APP has now set up a partners’ peer support service, and monthly dads and co-parents group for dads and co-parents needing information or support anywhere in the UK. Find out more here.
We surveyed APP peer support volunteers about their experience of planning a pregnancy after PP or a bipolar diagnosis and about the resources they had used (or developed themselves!). We asked about their experiences of making conception decisions, navigating pregnancy, birth and the postpartum period; and about their experiences of supporting others through the perinatal period as peer supporters. We worked with a lived experience writing group, perinatal clinicians and academic experts on the topic to develop the information for our guide.
We used a survey, face to face workshops and an online working group to create our latest (yet to be published) Insider Guide 'Parenting after PP' and our online resources. Clare Foster, who led the project, explains more.
"We started with a survey. This helped to give us a sense of people’s experiences and the need for the products. I used the survey responses to develop two workshops which I ran during a volunteer event in Birmingham.
We discussed parenting experiences and needs at various ages and stages of recovery. We also thought about what different-aged children might need to know. We also looked at some existing resources written to help talk to children about various mental health problems.
Working with women and their partners is vital.

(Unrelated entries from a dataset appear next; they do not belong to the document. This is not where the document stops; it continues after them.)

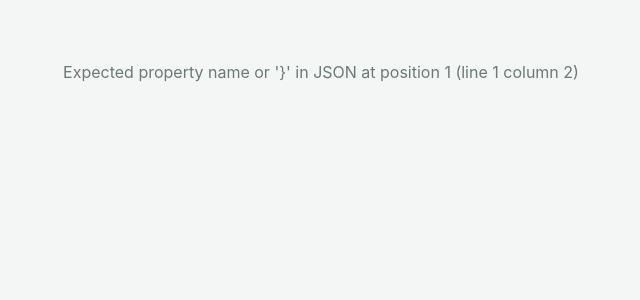
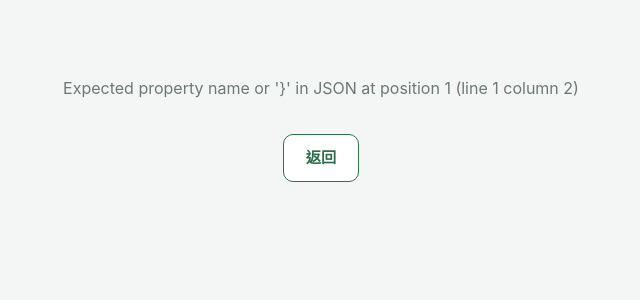
Before and after one commit to 3lrxzo/01-questionnaire, a Django app: template questionnaires/templates/questionnaires/fill.html in a window 1280 px wide. Shown: the top 300 px of the page, without its empty margins (319-959 px from the left). Run offline with Django 5.2, Linux system fonts and the light colour scheme; the template is opened without the code that fills it, so the values that code supplies are empty.

Commit message:
feat: 填答頁加返回按鈕
原本填答完成頁「已完成 / 感謝您的填答」是死路，只能關掉分頁。

- 完成頁：「返回問卷列表」按鈕 → 該童的 /child/<id>/（沒有 child 時
  退回 /parent/）
- 填答中：header 左上「‹ 離開」（進度已 autosave，可隨時回來續填）
- 載入失敗頁：「返回」按鈕
- 預覽模式：完成頁改顯示「預覽結束・不會儲存」+「重新開始預覽」

back URL 由後端依有無 child_id 算好放進 data-back-url。

Co-Authored-By: Claude Sonnet 5 <noreply@anthropic.com>
Claude-Session: https://claude.ai/code/session_016QJWUKU1tNXXFnbemnH6GD

```diff
--- a/questionnaires/templates/questionnaires/fill.html
+++ b/questionnaires/templates/questionnaires/fill.html
@@ -8,6 +8,8 @@
   header { padding: 16px 20px; background: var(--card); border-bottom: 1px solid var(--border); }
   header h1 { margin: 0; font-size: 1.05rem; }
   header .meta { color: var(--muted); font-size: .8rem; margin-top: 2px; }
+  header .leave { color: var(--muted); text-decoration: none; font-size: .8rem; display: inline-block; margin-bottom: 4px; }
+  header .leave:hover { color: var(--brand); }
   .preview-badge { display: inline-block; background: #eee2b8; color: #7a5c1e; font-size: .72rem;
                    padding: 2px 8px; border-radius: 999px; margin-left: 6px; vertical-align: middle; }
   .progress { height: 4px; background: var(--border); }
@@ -44,28 +46,43 @@
                 font-size: 2rem; line-height: 64px; margin: 0 auto 18px; }
   .error-box { background: #f7e4e4; color: var(--danger); border-radius: 10px; padding: 12px 14px;
                font-size: .88rem; margin-bottom: 16px; }
+  .backlink { display: inline-block; margin-top: 22px; padding: 11px 22px; border-radius: 10px;
+              background: var(--brand); color: #fff; text-decoration: none; font-weight: 600; font-size: .95rem; }
+  .backlink.ghost { background: var(--card); color: var(--brand); border: 1px solid var(--brand); }
+  .state-msg .backlink { margin-top: 16px; }
 {% endblock %}
 
 {% block body %}
 <div id="app" class="wrap" data-version-id="{{ version.id }}" data-preview="{{ preview|yesno:'1,0' }}"
      data-child-id="{{ child_id }}"
+     data-back-url="{% if child_id %}{% url 'questionnaires:child-home' child_id %}{% else %}{% url 'questionnaires:parent-home' %}{% endif %}"
      data-schema-url="{% url 'questionnaires:api-version-schema' version.id %}"
      data-responses-url="{% url 'questionnaires:api-response-create' %}"
      data-csrf="{{ csrf_token }}">
 
   <template v-if="loading"><div class="state-msg">載入中…</div></template>
-  <template v-else-if="loadError"><div class="state-msg">{[ loadError ]}</div></template>
+  <template v-else-if="loadError">
+    <div class="state-msg">
+      <p>{[ loadError ]}</p>
+      <a class="backlink ghost" :href="backUrl">返回</a>
+    </div>
+  </template>
 
   <template v-else-if="completed">
     <div class="done">
       <div class="tick">✓</div>
-      <h2>已完成</h2>
-      <p style="color:var(--muted)">感謝您的填答，結果已回存至孩子的健康紀錄。</p>
+      <h2>{[ isPreview ? '預覽結束' : '已完成' ]}</h2>
+      <p style="color:var(--muted)" v-if="!isPreview">感謝您的填答，結果已回存至孩子的健康紀錄。</p>
+      <p style="color:var(--muted)" v-else>預覽模式不會儲存任何填答。</p>
+      <br>
+      <a v-if="!isPreview" class="backlink" :href="backUrl">返回問卷列表</a>
+      <button v-else class="backlink" @click="restartPreview">重新開始預覽</button>
     </div>
   </template>
 
   <template v-else>
     <header>
+      <a v-if="!isPreview" class="leave" :href="backUrl">‹ 離開</a>
       <h1>
         {[ schema.questionnaire_name ]}
         <span v-if="isPreview" class="preview-badge">預覽模式</span>
--- a/static/js/questionnaire_fill.js
+++ b/static/js/questionnaire_fill.js
@@ -19,6 +19,7 @@
     versionId: el.dataset.versionId,
     preview: el.dataset.preview === "1",
     childId: el.dataset.childId || "",
+    backUrl: el.dataset.backUrl || "/",
     schemaUrl: el.dataset.schemaUrl,
     responsesUrl: el.dataset.responsesUrl,
     // 模板算出的 masked token 為主，讀不到就退回 cookie
@@ -141,6 +142,7 @@
 
     computed: {
       isPreview() { return cfg.preview; },
+      backUrl() { return cfg.backUrl; },
 
       orderedQuestions() {
         if (!this.schema) return [];
@@ -207,6 +209,10 @@
     },
 
     methods: {
+      restartPreview() {
+        window.location.reload();
+      },
+
       scaleRange(q) {
         const min = q.config.min ?? 0;
         const max = q.config.max ?? 10;
```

Experiences of PP and recovery are so varied. So are experiences of parenting and the needs of individual children. We are certainly not going to be telling people what to do or how to parent. We want to produce something that recognises possible difficulties – and offers support, suggestions and signposting to help address them.
I continued to co-create these resources online using a private working group on Ning. Here volunteers were able to offer comments and suggestions on my outline and drafts. It’s amazing how many people signed up. APP is really lucky to have a group of such passionate, thoughtful and dedicated volunteers".